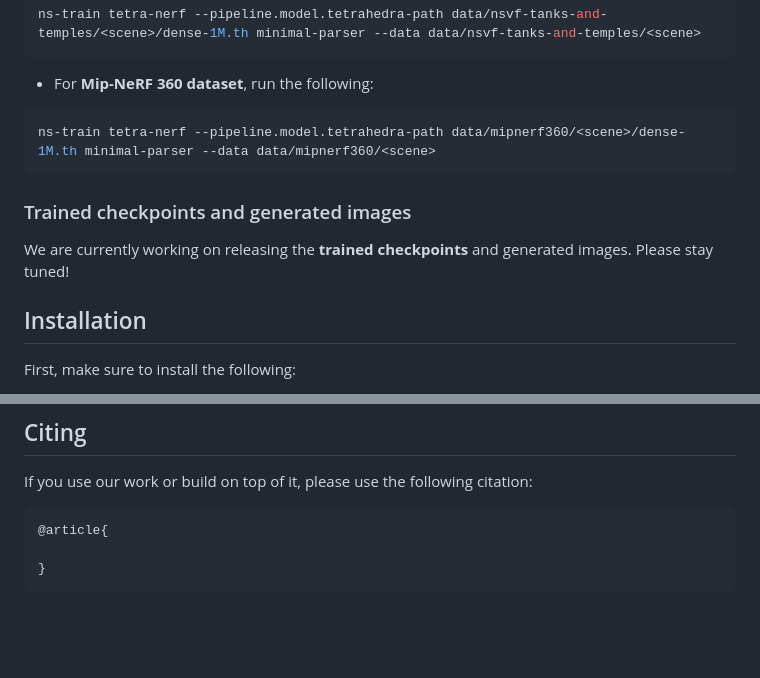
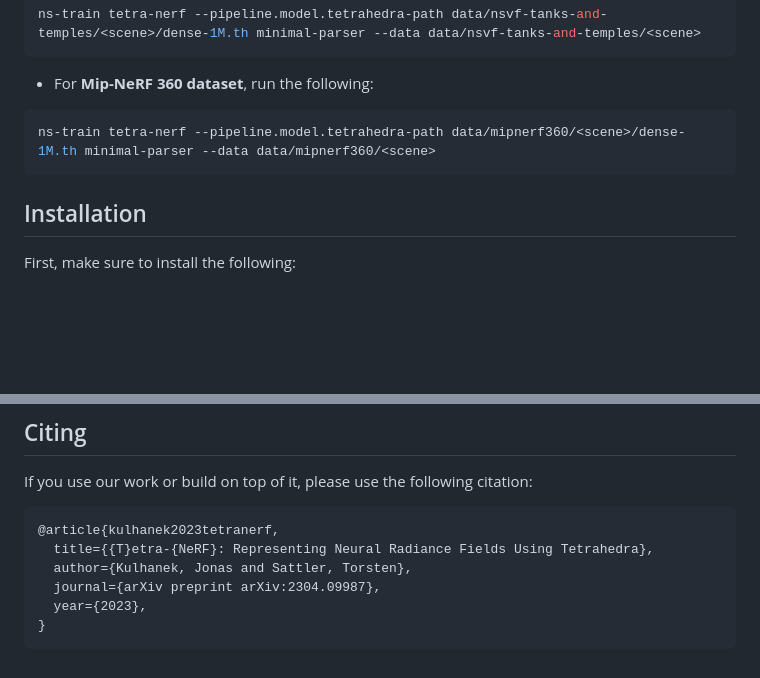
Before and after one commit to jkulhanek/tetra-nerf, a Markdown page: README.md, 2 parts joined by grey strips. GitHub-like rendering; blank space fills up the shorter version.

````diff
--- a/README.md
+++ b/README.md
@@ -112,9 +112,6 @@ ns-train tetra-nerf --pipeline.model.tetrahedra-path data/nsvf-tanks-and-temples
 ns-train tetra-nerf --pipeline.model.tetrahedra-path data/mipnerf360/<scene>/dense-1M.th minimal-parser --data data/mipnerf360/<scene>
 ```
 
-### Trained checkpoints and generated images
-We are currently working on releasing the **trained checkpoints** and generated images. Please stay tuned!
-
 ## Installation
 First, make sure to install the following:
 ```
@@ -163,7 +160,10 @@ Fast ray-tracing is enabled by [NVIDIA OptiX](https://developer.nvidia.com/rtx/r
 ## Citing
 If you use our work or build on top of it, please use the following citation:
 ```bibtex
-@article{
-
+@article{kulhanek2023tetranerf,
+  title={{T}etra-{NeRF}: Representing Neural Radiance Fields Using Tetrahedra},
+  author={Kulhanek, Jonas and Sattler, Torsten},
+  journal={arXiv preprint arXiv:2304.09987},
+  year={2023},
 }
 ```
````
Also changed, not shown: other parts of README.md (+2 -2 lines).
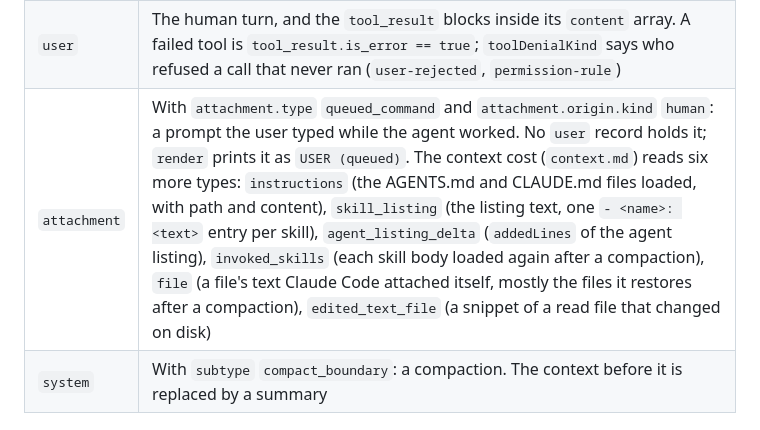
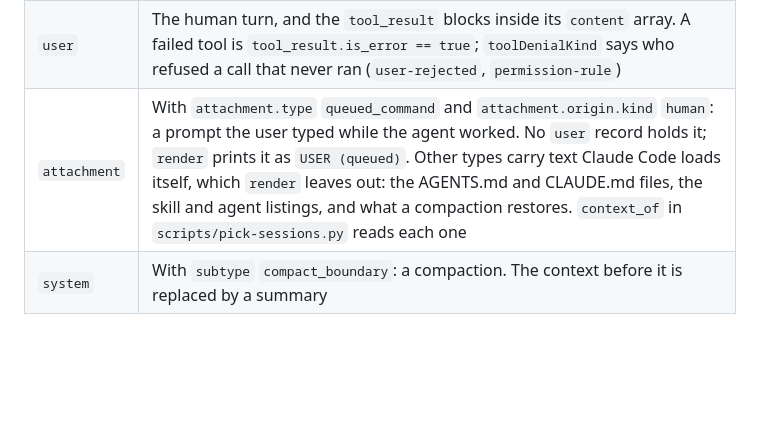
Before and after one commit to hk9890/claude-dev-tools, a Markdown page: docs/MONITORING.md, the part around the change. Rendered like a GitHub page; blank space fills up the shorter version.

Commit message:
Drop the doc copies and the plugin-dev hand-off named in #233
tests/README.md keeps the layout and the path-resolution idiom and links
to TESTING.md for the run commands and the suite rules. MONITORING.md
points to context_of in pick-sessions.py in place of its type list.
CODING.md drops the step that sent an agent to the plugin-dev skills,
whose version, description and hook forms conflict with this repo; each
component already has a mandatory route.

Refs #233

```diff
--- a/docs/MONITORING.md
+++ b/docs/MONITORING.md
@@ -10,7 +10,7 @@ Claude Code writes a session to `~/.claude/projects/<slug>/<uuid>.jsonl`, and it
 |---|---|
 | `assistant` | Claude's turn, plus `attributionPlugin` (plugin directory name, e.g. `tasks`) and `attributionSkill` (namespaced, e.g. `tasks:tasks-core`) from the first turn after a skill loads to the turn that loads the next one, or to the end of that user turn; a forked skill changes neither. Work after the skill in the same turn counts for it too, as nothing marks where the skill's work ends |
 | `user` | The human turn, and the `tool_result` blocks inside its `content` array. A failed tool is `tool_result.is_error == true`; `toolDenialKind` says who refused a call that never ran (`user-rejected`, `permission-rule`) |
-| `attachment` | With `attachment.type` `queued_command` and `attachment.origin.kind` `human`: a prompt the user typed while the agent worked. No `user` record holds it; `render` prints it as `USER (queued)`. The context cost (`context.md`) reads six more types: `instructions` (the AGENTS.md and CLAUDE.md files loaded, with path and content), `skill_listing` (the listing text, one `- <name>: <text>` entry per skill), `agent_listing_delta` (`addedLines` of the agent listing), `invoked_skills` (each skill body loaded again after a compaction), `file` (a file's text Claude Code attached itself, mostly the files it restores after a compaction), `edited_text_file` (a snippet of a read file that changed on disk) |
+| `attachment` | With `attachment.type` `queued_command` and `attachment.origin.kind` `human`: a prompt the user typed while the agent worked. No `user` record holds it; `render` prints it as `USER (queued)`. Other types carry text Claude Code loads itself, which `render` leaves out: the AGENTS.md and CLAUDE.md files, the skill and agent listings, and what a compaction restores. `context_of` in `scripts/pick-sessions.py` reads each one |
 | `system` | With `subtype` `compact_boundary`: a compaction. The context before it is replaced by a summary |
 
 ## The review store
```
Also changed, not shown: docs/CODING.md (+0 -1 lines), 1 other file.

* * *

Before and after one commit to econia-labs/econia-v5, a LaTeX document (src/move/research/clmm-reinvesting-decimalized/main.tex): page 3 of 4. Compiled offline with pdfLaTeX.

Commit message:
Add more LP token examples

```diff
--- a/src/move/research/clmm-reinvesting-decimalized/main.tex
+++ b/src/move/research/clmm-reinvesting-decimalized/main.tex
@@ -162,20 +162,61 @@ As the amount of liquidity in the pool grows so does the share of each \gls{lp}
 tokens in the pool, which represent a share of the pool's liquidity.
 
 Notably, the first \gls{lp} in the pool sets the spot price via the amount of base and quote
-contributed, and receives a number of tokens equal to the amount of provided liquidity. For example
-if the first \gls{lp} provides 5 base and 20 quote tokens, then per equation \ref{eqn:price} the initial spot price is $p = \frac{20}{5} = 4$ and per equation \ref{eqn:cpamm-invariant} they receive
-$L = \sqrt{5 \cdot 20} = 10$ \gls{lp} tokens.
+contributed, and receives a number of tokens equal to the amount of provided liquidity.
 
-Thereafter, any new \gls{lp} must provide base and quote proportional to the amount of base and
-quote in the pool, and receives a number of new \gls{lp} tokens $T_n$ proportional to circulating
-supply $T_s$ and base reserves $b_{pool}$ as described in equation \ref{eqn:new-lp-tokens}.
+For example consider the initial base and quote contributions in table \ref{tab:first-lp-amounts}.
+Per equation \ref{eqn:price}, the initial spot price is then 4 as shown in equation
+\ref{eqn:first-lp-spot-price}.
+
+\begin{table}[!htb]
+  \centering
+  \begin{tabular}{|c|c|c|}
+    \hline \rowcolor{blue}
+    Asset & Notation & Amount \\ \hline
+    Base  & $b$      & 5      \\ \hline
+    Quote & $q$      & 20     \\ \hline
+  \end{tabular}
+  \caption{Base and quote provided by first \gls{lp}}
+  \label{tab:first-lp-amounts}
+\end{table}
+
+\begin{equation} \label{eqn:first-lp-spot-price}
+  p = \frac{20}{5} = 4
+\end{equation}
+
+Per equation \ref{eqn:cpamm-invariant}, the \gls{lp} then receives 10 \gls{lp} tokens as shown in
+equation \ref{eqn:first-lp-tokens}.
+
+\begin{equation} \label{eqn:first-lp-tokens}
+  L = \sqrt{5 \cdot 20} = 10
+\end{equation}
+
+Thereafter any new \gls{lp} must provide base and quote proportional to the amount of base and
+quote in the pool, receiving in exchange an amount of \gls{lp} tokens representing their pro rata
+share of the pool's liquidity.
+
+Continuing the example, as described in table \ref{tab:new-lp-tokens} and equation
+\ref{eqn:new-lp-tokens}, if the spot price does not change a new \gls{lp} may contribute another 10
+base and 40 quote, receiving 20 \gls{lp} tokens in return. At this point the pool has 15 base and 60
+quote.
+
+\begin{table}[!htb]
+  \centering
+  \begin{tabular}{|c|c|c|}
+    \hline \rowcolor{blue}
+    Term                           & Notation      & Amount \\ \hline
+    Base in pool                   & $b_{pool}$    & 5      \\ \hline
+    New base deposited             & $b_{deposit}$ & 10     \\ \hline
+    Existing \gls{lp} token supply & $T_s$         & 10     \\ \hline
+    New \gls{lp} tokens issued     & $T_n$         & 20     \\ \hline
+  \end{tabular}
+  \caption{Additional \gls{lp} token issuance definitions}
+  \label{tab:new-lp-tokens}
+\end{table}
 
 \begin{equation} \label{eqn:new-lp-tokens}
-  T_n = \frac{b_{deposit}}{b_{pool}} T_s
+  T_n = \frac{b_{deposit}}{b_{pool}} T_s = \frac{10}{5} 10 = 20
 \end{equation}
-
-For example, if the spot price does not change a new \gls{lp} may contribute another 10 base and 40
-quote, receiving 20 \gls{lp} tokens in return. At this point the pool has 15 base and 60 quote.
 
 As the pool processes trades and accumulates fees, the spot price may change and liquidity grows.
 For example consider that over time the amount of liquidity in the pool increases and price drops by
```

--

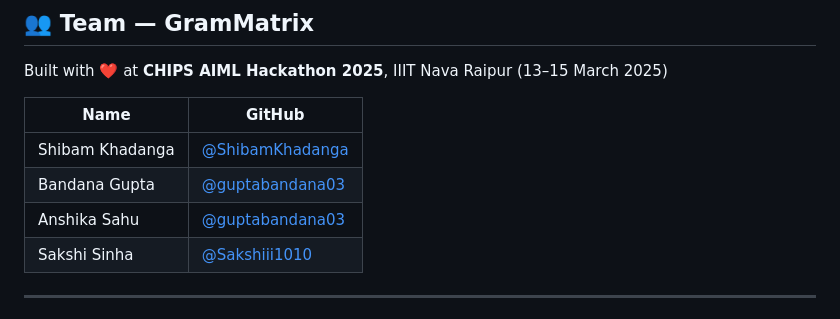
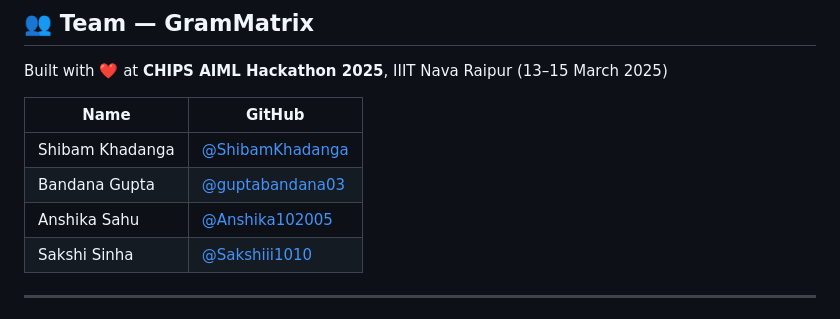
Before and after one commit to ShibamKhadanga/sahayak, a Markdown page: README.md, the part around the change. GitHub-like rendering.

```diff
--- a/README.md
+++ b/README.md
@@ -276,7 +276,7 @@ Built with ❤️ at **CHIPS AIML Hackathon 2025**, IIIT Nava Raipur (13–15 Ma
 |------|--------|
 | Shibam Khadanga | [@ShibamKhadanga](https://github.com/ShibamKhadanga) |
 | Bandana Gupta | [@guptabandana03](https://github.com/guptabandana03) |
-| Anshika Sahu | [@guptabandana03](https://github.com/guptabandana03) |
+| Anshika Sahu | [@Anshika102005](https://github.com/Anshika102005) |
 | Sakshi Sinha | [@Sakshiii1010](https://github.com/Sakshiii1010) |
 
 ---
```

**Your objective:** Pick from the records each line that contains the word "pipeline" and show it.

**Answer below:**
@@ -112,9 +112,6 @@ ns-train tetra-nerf --pipeline.model.tetrahedra-path data/nsvf-tanks-and-temples
 ns-train tetra-nerf --pipeline.model.tetrahedra-path data/mipnerf360/<scene>/dense-1M.th minimal-parser --data data/mipnerf360/<scene>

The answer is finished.